Try to use a slightly deep (2-4″) container as Hibiscus has deep roots.
Should I divide Hibiscus plants?
Since Hibiscus plants are fast-growing, dividing them can promote healthy growth.
Besides, the plant will get more room to spread.
The roots of the plant are very deep and broad.
If you don’t divide them, the plant will have thin and scarce leaf growth, the center of the plant will be empty, and there will be small and very few flowers.
This means that the roots cannot nourish every part of the plant.
The best time to divide is during early fall.
It is the time when they will actively grow their roots.
Moreover, the cool weather will encourage the divided plants to establish without overheating or droughts.
You can also do it in the spring when new growth starts.
But the plant will heal slowly.
Don’t divide young plants, and don’t divide frequently.
Look for the 10-year-old plants for division.
- For dividing, take a clean, sharp, and disinfected knife to make a clear cut and prevent fungal diseases.
- Slice through the main root mass and divide it into 2 equal parts.
- Both the parts should have roots and actively growing top shoots.
- Remove bad roots, if any.
- Now, transplant them at the same depth in well-drained and well-permeable soil. Add a 2-inch layer of compost over the top 8 inches of the soil bed. The site must receive full sun for 6 to 8 hours daily.
- Water the soil bed after replanting.
The plant will experience transplant shock and may wilt and grow slowly.
But it will get better if you give them 1-2 inches of water weekly to keep the soil moist.
When to grow and repot Hibiscus plants?
The best time to plant new Hibiscus or repot an old plant is in spring or early summer.

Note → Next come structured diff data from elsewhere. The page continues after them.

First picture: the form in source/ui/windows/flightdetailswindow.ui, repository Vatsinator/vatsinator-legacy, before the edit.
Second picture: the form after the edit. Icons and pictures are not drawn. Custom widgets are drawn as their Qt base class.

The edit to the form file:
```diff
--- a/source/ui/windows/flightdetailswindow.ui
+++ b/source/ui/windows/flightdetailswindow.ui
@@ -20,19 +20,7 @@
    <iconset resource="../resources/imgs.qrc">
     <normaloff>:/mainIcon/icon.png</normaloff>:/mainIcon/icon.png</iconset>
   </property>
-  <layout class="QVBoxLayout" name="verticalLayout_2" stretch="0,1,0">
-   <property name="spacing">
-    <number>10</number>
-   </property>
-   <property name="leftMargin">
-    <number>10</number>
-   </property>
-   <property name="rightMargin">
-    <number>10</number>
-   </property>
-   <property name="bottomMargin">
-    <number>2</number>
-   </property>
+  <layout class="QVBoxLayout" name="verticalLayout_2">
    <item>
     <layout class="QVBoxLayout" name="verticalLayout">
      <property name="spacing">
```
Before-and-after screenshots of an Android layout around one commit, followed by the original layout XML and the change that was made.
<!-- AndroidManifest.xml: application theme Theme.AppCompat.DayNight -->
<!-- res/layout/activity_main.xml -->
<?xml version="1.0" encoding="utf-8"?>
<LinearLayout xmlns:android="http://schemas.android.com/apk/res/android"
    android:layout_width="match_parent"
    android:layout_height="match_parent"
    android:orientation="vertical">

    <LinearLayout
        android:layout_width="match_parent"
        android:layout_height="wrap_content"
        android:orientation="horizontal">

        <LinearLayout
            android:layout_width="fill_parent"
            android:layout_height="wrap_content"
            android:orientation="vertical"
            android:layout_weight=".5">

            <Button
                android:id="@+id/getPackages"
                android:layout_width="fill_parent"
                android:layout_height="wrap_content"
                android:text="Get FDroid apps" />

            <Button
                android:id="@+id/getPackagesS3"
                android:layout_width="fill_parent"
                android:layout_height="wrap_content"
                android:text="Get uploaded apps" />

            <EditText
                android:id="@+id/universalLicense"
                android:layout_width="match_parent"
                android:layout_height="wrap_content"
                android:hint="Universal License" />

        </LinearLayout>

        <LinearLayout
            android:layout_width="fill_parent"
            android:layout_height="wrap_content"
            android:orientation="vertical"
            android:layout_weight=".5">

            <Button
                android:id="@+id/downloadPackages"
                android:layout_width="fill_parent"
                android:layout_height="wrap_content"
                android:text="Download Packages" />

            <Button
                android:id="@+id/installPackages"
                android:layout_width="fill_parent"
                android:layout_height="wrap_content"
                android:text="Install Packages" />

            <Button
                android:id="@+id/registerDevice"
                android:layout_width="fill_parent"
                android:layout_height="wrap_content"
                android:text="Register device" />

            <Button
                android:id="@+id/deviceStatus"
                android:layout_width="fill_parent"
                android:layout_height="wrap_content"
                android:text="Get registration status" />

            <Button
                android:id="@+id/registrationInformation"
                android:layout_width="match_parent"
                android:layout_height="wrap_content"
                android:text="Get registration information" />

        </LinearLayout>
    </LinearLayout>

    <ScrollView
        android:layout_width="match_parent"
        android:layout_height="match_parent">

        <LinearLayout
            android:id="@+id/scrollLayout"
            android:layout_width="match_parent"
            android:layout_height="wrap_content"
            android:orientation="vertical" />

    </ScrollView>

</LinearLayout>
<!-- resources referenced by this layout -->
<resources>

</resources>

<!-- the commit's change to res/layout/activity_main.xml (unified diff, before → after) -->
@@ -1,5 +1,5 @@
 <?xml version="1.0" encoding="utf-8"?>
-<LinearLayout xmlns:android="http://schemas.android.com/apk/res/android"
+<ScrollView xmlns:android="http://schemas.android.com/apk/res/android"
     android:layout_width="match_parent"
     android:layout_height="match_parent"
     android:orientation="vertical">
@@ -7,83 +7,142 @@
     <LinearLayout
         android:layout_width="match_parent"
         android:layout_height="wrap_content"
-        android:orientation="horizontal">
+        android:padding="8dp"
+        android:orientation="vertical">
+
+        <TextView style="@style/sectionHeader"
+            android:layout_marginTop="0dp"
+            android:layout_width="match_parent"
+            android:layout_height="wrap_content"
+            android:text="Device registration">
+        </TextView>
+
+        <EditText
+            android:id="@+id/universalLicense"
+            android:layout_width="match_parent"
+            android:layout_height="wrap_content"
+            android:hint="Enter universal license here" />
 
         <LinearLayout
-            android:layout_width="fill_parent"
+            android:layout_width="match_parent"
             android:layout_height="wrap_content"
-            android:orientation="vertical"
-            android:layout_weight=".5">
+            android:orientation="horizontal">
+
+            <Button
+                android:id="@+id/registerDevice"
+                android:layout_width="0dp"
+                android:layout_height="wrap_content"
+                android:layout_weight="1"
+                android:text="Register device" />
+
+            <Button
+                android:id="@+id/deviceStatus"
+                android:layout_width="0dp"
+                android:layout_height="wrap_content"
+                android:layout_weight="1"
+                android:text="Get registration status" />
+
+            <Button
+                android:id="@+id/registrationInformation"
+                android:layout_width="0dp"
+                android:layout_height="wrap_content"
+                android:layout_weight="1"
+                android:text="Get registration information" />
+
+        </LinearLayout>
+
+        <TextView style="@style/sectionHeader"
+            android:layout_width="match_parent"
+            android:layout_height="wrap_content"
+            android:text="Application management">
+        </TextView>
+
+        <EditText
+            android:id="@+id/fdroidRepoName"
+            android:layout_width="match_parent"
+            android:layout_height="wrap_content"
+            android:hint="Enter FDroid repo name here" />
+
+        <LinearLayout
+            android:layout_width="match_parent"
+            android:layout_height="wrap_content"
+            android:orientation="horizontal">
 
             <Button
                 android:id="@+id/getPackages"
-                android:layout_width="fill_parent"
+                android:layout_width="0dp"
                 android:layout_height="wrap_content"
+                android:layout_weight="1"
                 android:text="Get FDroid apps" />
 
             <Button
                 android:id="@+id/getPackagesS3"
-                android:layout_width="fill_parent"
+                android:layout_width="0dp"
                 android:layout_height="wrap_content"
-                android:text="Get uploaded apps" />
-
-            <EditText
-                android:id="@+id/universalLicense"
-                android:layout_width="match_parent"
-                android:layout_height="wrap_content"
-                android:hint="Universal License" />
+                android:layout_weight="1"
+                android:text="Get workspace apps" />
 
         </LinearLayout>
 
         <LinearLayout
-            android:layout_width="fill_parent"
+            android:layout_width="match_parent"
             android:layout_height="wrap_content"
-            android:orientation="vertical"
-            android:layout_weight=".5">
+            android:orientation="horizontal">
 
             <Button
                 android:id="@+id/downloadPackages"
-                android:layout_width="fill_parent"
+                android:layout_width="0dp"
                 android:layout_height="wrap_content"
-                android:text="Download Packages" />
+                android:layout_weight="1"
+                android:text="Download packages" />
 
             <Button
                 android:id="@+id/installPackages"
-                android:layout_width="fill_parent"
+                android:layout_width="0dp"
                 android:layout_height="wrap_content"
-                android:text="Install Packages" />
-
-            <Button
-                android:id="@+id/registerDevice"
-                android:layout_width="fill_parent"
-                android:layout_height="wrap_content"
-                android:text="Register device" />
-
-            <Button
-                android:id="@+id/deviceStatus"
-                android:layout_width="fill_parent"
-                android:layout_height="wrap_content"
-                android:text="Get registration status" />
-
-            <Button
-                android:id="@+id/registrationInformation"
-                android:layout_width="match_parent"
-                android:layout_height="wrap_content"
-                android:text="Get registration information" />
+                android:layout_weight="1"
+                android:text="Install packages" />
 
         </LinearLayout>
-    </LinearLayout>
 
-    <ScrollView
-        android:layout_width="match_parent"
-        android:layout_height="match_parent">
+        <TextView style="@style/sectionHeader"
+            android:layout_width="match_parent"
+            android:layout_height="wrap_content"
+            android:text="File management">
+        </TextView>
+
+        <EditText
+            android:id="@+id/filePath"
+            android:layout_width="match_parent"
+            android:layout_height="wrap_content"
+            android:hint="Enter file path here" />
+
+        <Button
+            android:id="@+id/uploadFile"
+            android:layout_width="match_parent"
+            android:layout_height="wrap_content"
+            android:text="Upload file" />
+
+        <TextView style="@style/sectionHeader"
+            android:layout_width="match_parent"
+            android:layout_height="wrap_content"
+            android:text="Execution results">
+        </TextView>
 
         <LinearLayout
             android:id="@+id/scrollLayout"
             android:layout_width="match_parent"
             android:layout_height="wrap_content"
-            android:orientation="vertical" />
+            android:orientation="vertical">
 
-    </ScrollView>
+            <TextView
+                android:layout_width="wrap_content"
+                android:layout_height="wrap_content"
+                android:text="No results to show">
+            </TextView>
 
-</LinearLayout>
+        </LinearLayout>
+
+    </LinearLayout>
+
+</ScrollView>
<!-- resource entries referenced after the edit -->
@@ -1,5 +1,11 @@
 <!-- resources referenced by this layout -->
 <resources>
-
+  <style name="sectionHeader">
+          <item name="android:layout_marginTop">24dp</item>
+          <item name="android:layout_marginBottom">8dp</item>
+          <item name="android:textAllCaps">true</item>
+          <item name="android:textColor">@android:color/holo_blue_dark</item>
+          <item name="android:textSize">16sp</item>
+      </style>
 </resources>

Since it is their growing season, they will develop energetically.
Generally, Hibiscus requires repotting every year.
But, you must ensure that the plant is ready for repotting.
Hibiscus can tolerate small spaces to some extent and grow roots.
But, when the plant overgrows the container, it is time to repot them.
Signs that your Hibiscus needs repotting are:
- Roots coming out of the drainage holes
- The plant looks bigger than the container
- The number of roots is more than the soil
- Plant suffering frequent dehydration due to less amount of soil
How to repot Hibiscus?
Here are the simple steps for repotting Hibiscus:
- Take the plant out of the old container. Use spades to loosen the soil, but carefully.
- Check the roots, untangle them, and remove the old potting soil. Cut the dead, damaged, and broken roots, if any.
- If you don’t want your plant to grow very big, take a container with the same diameter and height as your plant. Also, trim off 1/3rd roots.
- But, if you want it to grow, use a container 1-2 inches taller and wider than the old one. Make sure that the container has drainage holes.
- Fill it with the ideal soil mixes. Choose any one from the suggested recipes I shared earlier.
- Place the plant in the new pot with new soil. Cover the roots properly.
- Don’t water immediately. Some roots will get hurt during the process. So, let them heal for some days.
- After 2-3 days, water the plant.
- Until recovery, don’t expose them to the direct sunlight for some days, until recovery.
- Fertilize them after 3-4 months, especially if your soil has fertilizer materials.
- Once established, shift them to a sunny location and start normal watering when the top 1-2 inches are dry.
Hibiscus enjoys sandy and sandy loam soil that drains well and retains enough to keep the soil moist.
When you choose a place in your garden for planting Hibiscus, make sure it can drain and retain properly in a balanced way. Also, ensure the penetrability because the water needs to reach the deep and extensive roots of the plant.
You can use any of the soil mixes I have shared above. They are all good in drainage, retention, pH levels, and fertility.
However, there are other soil mix recipes and commercial mixes available. You can use any of your choices. But, if you don’t want to put extra effort, try the recommended ones.
When the plant grows too big, the centers are empty, leaves are thin, and flowers are small and rare, it is time to divide the plant.
Generally, Hibiscus requires repotting every year due to their fast-growing feature, and you should check the condition of the soil and signs of repotting in the plant.